Over at the TNLT blog, Tim Elmore makes some interesting observations about the power struggling occurring in Egypt. He notes that most of the protesters are under the age of 30 and have successfully used the social networking medium to advance their cause.
The Youth Bulge
According to Elmore, Egypt is experiencing a swelling of youth, or a youth bulge, defined as when young people make up more than 30 percent of the total population. And this influential Middle Eastern nation is not alone. Today, 66 nations meet the criteria of a population where youth makes up more than 30 percent. Of those 66 nations, 60 of them are experiencing violence or civil war.
Command and Control Doesn’t Work
Apparently, the kind of turmoil presently being experienced in Egypt is typical when a youthful population is under a regime that that only knows how to lead via “command and control,” through intimidation and power.

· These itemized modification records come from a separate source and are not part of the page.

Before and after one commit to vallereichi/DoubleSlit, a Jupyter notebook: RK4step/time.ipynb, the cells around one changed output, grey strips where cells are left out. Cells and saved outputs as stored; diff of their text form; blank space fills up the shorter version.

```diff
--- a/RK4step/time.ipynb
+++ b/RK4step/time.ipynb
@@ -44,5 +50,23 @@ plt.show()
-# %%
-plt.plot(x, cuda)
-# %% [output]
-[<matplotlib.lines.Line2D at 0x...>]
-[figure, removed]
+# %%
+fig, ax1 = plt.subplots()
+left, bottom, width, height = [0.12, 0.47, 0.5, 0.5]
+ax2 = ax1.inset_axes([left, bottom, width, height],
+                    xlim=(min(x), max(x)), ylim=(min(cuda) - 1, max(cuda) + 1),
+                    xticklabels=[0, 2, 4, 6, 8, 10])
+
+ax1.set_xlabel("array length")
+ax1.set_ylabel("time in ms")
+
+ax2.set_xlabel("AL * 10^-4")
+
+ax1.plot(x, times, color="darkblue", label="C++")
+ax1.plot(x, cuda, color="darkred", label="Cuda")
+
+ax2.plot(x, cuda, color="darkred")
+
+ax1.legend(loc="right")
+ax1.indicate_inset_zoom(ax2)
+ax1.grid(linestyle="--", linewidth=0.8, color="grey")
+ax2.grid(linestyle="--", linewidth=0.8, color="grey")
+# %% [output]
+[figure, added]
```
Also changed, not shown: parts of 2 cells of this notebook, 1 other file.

To those of us who study the Millennial generation, or those born between 1980-1995, this hardly comes as a surprise. For we understand the Millennials – globally – to be a pretty outspoken bunch. They are not content to wait their turn to express their opinions and make a difference when they’re older. Rather, they want to be listened to and accommodated now.

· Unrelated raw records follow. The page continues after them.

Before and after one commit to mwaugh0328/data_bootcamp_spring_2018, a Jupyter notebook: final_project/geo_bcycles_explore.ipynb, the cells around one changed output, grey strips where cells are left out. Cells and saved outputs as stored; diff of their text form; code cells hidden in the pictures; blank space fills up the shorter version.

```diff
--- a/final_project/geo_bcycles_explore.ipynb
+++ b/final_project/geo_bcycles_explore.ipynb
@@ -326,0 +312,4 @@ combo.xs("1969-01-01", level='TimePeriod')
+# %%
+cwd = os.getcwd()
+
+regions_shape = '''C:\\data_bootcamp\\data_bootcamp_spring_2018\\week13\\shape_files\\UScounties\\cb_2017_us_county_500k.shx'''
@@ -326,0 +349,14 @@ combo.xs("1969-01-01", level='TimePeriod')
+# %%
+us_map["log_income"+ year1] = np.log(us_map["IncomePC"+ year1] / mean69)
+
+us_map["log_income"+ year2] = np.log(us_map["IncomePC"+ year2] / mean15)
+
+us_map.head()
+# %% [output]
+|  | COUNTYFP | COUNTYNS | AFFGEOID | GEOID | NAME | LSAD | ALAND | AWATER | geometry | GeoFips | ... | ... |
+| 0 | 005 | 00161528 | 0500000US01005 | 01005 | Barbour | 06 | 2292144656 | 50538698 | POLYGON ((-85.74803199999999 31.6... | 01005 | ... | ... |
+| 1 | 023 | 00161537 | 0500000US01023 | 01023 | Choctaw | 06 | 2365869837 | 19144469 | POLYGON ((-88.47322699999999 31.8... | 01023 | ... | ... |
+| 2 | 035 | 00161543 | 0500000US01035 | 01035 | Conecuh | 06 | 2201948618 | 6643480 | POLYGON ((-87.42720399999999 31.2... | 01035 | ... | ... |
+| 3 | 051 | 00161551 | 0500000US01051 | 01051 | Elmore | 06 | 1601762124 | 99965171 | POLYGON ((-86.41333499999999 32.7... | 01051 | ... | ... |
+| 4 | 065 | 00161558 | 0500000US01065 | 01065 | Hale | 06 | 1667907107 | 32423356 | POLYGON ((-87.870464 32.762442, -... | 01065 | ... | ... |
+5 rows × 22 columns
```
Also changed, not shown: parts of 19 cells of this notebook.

Solicit the Millennial Point of View
Those leaders who are managing and/or mentoring teams of Millennials should keep this in mind. Acting like a dictator (i.e. because I said so) or making decisions simply because they support the status quo will not fly with this group. Your approach must include a continuous feedback loop and the opportunity for Millennial employees to discuss and provide input on company and team developments as well as individual assignments.
By demonstrating that you care about young professionals’ points of view and feel they have something valuable to contribute, you may well prevent your own civil war from erupting in your organization.